-- Data supplied follows --

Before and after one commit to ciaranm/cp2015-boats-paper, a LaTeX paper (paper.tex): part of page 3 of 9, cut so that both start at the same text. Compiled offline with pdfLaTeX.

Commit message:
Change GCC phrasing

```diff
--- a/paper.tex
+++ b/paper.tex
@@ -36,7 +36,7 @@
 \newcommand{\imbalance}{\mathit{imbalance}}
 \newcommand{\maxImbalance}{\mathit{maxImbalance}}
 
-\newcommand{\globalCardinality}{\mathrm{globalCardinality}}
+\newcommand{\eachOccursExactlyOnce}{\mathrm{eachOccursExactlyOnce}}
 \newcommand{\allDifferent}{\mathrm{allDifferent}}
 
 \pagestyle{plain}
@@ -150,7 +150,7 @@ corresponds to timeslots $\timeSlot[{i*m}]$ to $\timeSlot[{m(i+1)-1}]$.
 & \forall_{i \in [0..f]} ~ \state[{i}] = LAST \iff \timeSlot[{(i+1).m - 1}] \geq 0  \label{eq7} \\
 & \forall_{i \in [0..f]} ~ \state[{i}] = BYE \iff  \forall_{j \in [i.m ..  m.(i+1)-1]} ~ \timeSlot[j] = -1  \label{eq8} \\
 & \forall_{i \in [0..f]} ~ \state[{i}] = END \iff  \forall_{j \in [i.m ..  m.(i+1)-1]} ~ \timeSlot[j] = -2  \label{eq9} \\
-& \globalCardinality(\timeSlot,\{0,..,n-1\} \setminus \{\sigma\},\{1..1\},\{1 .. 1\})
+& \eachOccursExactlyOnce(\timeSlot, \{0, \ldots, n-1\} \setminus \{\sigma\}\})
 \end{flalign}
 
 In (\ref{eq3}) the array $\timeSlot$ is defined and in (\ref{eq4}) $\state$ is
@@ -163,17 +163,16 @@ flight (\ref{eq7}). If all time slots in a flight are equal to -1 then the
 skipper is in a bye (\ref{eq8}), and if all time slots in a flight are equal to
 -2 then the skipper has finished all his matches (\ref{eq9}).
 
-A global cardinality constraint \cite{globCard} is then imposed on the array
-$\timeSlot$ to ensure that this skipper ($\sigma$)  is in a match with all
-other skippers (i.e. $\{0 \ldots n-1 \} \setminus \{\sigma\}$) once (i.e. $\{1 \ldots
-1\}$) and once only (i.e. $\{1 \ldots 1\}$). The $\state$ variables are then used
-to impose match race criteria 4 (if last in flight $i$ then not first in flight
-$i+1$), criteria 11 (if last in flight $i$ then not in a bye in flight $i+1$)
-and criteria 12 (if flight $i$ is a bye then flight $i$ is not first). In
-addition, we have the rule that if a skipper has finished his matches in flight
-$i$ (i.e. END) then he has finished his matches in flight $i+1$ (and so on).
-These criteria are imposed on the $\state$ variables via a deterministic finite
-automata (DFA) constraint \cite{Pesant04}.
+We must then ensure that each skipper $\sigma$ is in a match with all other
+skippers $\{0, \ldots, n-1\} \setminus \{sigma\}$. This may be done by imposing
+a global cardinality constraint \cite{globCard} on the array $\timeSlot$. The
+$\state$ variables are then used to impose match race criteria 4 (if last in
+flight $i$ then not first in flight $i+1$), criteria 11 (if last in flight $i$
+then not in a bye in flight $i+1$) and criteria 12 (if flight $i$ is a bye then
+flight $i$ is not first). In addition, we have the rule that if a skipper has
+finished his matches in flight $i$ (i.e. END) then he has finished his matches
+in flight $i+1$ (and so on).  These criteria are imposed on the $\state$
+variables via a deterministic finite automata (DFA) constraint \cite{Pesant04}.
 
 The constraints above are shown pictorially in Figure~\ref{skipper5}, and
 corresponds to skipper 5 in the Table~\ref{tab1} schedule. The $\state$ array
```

-- Data supplied concluded --

• Directions
Print the full listing, word for word.

• Expected output
Before and after one commit to ciaranm/cp2015-boats-paper, a LaTeX paper (paper.tex): part of page 3 of 9, cut so that both start at the same text. Compiled offline with pdfLaTeX.

Commit message:
Change GCC phrasing

```diff
--- a/paper.tex
+++ b/paper.tex
@@ -36,7 +36,7 @@
 \newcommand{\imbalance}{\mathit{imbalance}}
 \newcommand{\maxImbalance}{\mathit{maxImbalance}}
 
-\newcommand{\globalCardinality}{\mathrm{globalCardinality}}
+\newcommand{\eachOccursExactlyOnce}{\mathrm{eachOccursExactlyOnce}}
 \newcommand{\allDifferent}{\mathrm{allDifferent}}
 
 \pagestyle{plain}
@@ -150,7 +150,7 @@ corresponds to timeslots $\timeSlot[{i*m}]$ to $\timeSlot[{m(i+1)-1}]$.
 & \forall_{i \in [0..f]} ~ \state[{i}] = LAST \iff \timeSlot[{(i+1).m - 1}] \geq 0  \label{eq7} \\
 & \forall_{i \in [0..f]} ~ \state[{i}] = BYE \iff  \forall_{j \in [i.m ..  m.(i+1)-1]} ~ \timeSlot[j] = -1  \label{eq8} \\
 & \forall_{i \in [0..f]} ~ \state[{i}] = END \iff  \forall_{j \in [i.m ..  m.(i+1)-1]} ~ \timeSlot[j] = -2  \label{eq9} \\
-& \globalCardinality(\timeSlot,\{0,..,n-1\} \setminus \{\sigma\},\{1..1\},\{1 .. 1\})
+& \eachOccursExactlyOnce(\timeSlot, \{0, \ldots, n-1\} \setminus \{\sigma\}\})
 \end{flalign}
 
 In (\ref{eq3}) the array $\timeSlot$ is defined and in (\ref{eq4}) $\state$ is
@@ -163,17 +163,16 @@ flight (\ref{eq7}). If all time slots in a flight are equal to -1 then the
 skipper is in a bye (\ref{eq8}), and if all time slots in a flight are equal to
 -2 then the skipper has finished all his matches (\ref{eq9}).
 
-A global cardinality constraint \cite{globCard} is then imposed on the array
-$\timeSlot$ to ensure that this skipper ($\sigma$)  is in a match with all
-other skippers (i.e. $\{0 \ldots n-1 \} \setminus \{\sigma\}$) once (i.e. $\{1 \ldots
-1\}$) and once only (i.e. $\{1 \ldots 1\}$). The $\state$ variables are then used
-to impose match race criteria 4 (if last in flight $i$ then not first in flight
-$i+1$), criteria 11 (if last in flight $i$ then not in a bye in flight $i+1$)
-and criteria 12 (if flight $i$ is a bye then flight $i$ is not first). In
-addition, we have the rule that if a skipper has finished his matches in flight
-$i$ (i.e. END) then he has finished his matches in flight $i+1$ (and so on).
-These criteria are imposed on the $\state$ variables via a deterministic finite
-automata (DFA) constraint \cite{Pesant04}.
+We must then ensure that each skipper $\sigma$ is in a match with all other
+skippers $\{0, \ldots, n-1\} \setminus \{sigma\}$. This may be done by imposing
+a global cardinality constraint \cite{globCard} on the array $\timeSlot$. The
+$\state$ variables are then used to impose match race criteria 4 (if last in
+flight $i$ then not first in flight $i+1$), criteria 11 (if last in flight $i$
+then not in a bye in flight $i+1$) and criteria 12 (if flight $i$ is a bye then
+flight $i$ is not first). In addition, we have the rule that if a skipper has
+finished his matches in flight $i$ (i.e. END) then he has finished his matches
+in flight $i+1$ (and so on).  These criteria are imposed on the $\state$
+variables via a deterministic finite automata (DFA) constraint \cite{Pesant04}.
 
 The constraints above are shown pictorially in Figure~\ref{skipper5}, and
 corresponds to skipper 5 in the Table~\ref{tab1} schedule. The $\state$ array
```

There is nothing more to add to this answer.